WHAT IS BEING ASKED >> In the entries below, find the lines that include "tokenguard" and give their number as the whole reply.

Content starts

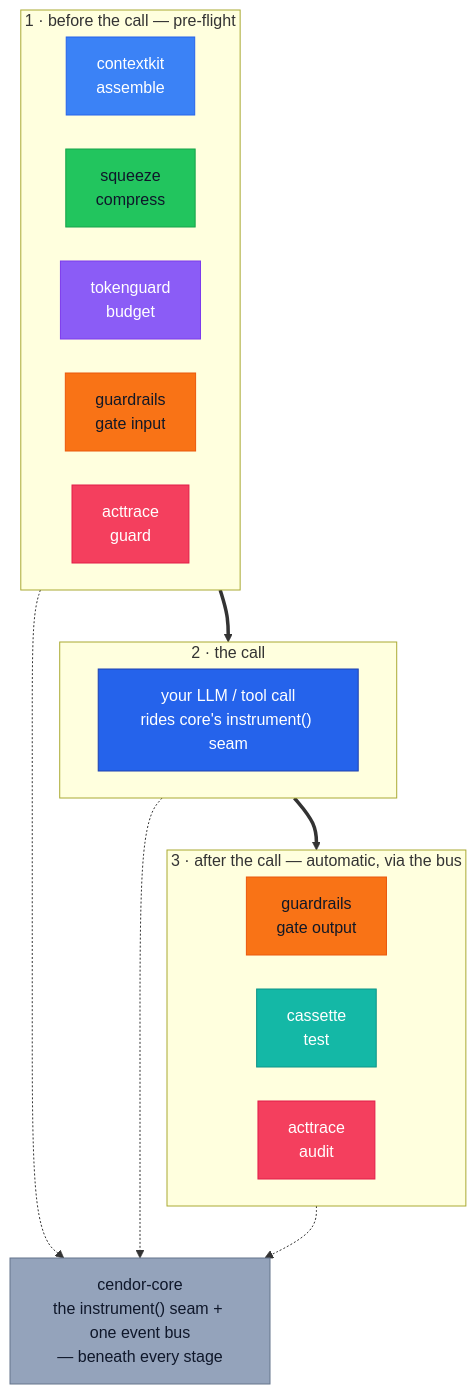
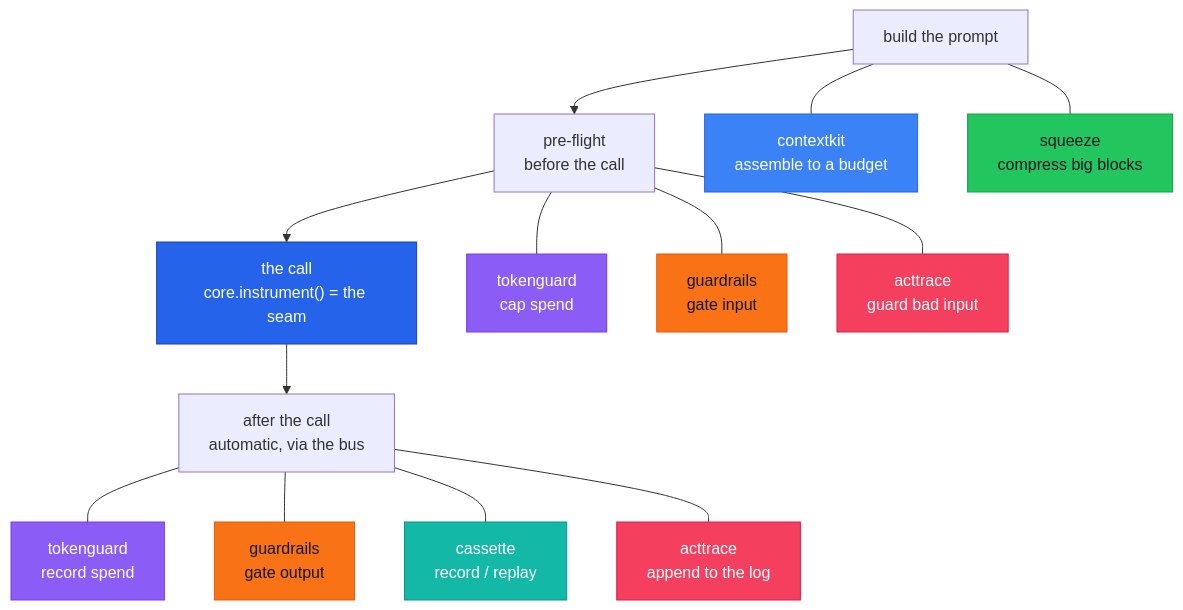
One commit to cendorhq/cendor-libs changed the first of 3 diagrams in docs/architecture.md. Above: the diagram before and after it, drawn with Mermaid. The commit also changed other lines of this file, not shown here.

Commit message:
docs(architecture): swap the mental-model tower for the proven spine-branch layout
The flowchart-TB subgraph version stacked the unconnected phase nodes into a tall, ugly tower — mermaid ignores subgraph 'direction' for unconnected nodes, so neither LR (crammed) nor TB (tower) matched the /libraries UX. Use the same graph TD spine-branch layout the /docs index already renders cleanly: a vertical lifecycle spine (build -> pre-flight -> the call -> after) with each library branching off the stage where it acts, colored by brand hue. Compact, vertical, readable.

````diff
--- a/docs/architecture.md
+++ b/docs/architecture.md
@@ -11,43 +11,34 @@
 ```mermaid
-%%{init: {"flowchart": {"htmlLabels": false, "nodeSpacing": 34, "rankSpacing": 52}} }%%
-flowchart TB
-    subgraph BEFORE["1 · before the call — pre-flight"]
-        direction LR
-        CK["contextkit<br/>assemble"]
-        SQ["squeeze<br/>compress"]
-        TG["tokenguard<br/>budget"]
-        GRI["guardrails<br/>gate input"]
-        ATG["acttrace<br/>guard"]
-    end
-    subgraph CALL["2 · the call"]
-        LLM["your LLM / tool call<br/>rides core's instrument() seam"]
-    end
-    subgraph AFTER["3 · after the call — automatic, via the bus"]
-        direction LR
-        GRO["guardrails<br/>gate output"]
-        CS["cassette<br/>test"]
-        ATA["acttrace<br/>audit"]
-    end
-    CORE["cendor-core<br/>the instrument() seam + one event bus<br/>— beneath every stage"]
-    BEFORE ==> CALL ==> AFTER
-    BEFORE -.-> CORE
-    CALL -.-> CORE
-    AFTER -.-> CORE
+%%{init: {"flowchart": {"htmlLabels": false}} }%%
+graph TD
+    B["build the prompt"]
+    PRE["pre-flight<br/>before the call"]
+    CALL["the call<br/>core.instrument() = the seam"]
+    POST["after the call<br/>automatic, via the bus"]
+    B --> PRE --> CALL --> POST
 
-    classDef ck fill:#3B82F6,color:#ffffff,stroke:#2563EB,stroke-width:1px;
-    classDef sq fill:#22C55E,color:#0F172A,stroke:#16A34A,stroke-width:1px;
-    classDef tg fill:#8B5CF6,color:#ffffff,stroke:#7C3AED,stroke-width:1px;
-    classDef gr fill:#F97316,color:#111827,stroke:#EA580C,stroke-width:1px;
-    classDef cs fill:#14B8A6,color:#ffffff,stroke:#0D9488,stroke-width:1px;
-    classDef at fill:#F43F5E,color:#ffffff,stroke:#E11D48,stroke-width:1px;
-    classDef seam fill:#2563EB,color:#ffffff,stroke:#1E40AF,stroke-width:1px;
-    classDef co fill:#94A3BB,color:#0F172A,stroke:#64748B,stroke-width:1px;
+    B --- CK["contextkit<br/>assemble to a budget"]
+    B --- SQ["squeeze<br/>compress big blocks"]
+    PRE --- TG1["tokenguard<br/>cap spend"]
+    PRE --- GRI["guardrails<br/>gate input"]
+    PRE --- ATG["acttrace<br/>guard bad input"]
+    POST --- TG2["tokenguard<br/>record spend"]
+    POST --- GRO["guardrails<br/>gate output"]
+    POST --- CS["cassette<br/>record / replay"]
+    POST --- ATA["acttrace<br/>append to the log"]
+
+    classDef seam fill:#2563EB,color:#ffffff,stroke:#1E40AF;
+    classDef ck fill:#3B82F6,color:#ffffff,stroke:#2563EB;
+    classDef sq fill:#22C55E,color:#0F172A,stroke:#16A34A;
+    classDef tg fill:#8B5CF6,color:#ffffff,stroke:#7C3AED;
+    classDef gr fill:#F97316,color:#111827,stroke:#EA580C;
+    classDef cs fill:#14B8A6,color:#ffffff,stroke:#0D9488;
+    classDef at fill:#F43F5E,color:#ffffff,stroke:#E11D48;
+    class CALL seam;
     class CK ck;
     class SQ sq;
-    class TG tg;
+    class TG1,TG2 tg;
     class GRI,GRO gr;
     class CS cs;
     class ATG,ATA at;
-    class LLM seam;
-    class CORE co;
 ```
````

Content ends

SOLUTION >> 3